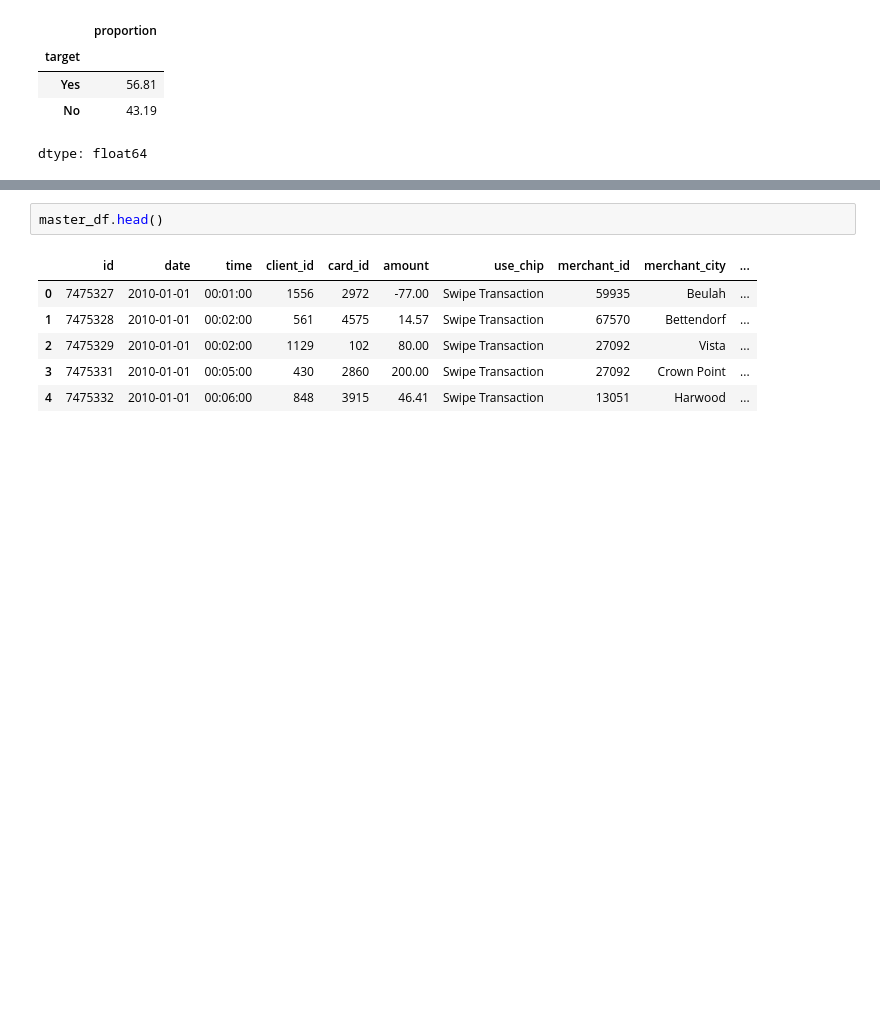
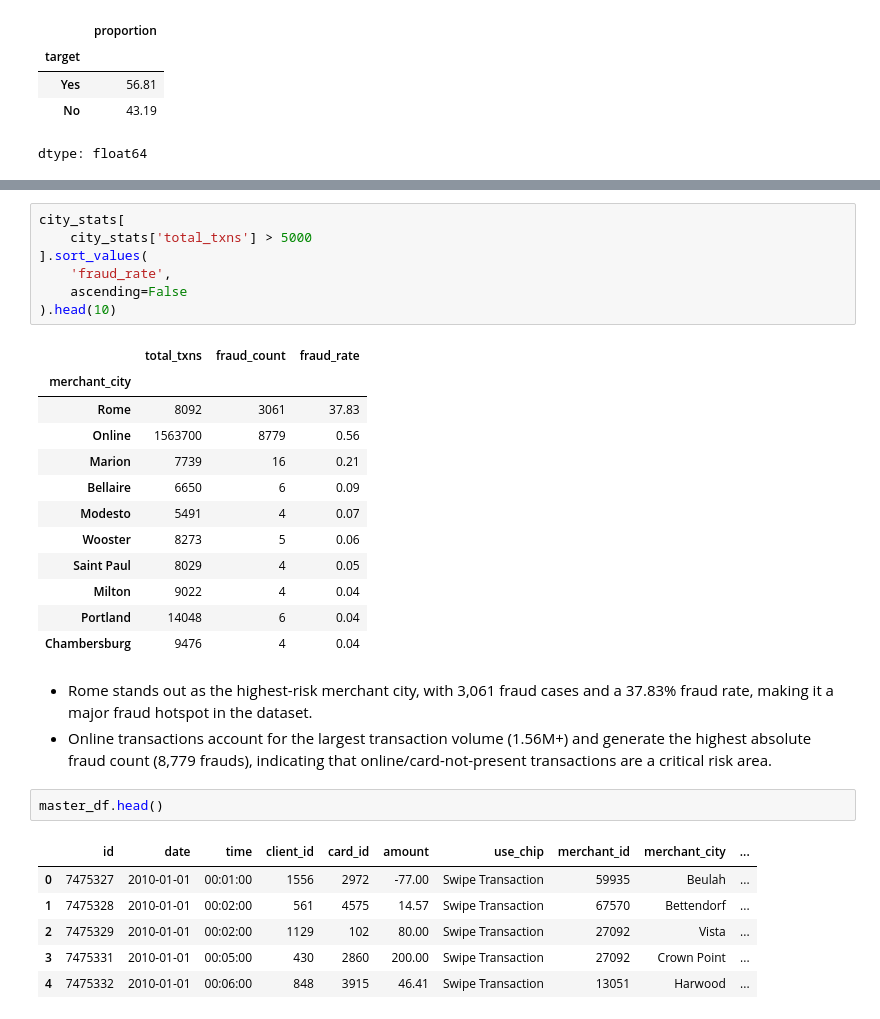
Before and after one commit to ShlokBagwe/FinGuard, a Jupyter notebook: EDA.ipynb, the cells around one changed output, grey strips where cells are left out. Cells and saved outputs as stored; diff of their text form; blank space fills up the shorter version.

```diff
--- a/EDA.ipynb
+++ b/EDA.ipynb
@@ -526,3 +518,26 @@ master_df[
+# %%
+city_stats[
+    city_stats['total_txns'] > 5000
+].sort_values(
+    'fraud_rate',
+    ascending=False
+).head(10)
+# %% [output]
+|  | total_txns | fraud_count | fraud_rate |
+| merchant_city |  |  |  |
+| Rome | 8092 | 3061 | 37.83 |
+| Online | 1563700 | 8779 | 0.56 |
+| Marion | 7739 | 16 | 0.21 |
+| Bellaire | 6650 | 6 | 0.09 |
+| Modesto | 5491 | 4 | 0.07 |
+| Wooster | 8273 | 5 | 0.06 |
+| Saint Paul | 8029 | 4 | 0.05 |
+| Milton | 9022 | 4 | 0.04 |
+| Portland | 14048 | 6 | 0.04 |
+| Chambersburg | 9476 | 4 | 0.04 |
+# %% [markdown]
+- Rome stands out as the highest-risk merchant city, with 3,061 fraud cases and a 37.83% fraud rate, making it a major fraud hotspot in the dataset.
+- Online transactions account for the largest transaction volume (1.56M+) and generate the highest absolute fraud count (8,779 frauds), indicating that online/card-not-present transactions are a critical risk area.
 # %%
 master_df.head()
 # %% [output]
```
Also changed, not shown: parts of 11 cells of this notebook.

------------------------------------

## Your assignment
Read the listing. Report every line that includes the word "Online".

## Solution to the exercise
+| Online | 1563700 | 8779 | 0.56 |
+- Online transactions account for the largest transaction volume (1.56M+) and generate the highest absolute fraud count (8,779 frauds), indicating that online/card-not-present transactions are a critical risk area.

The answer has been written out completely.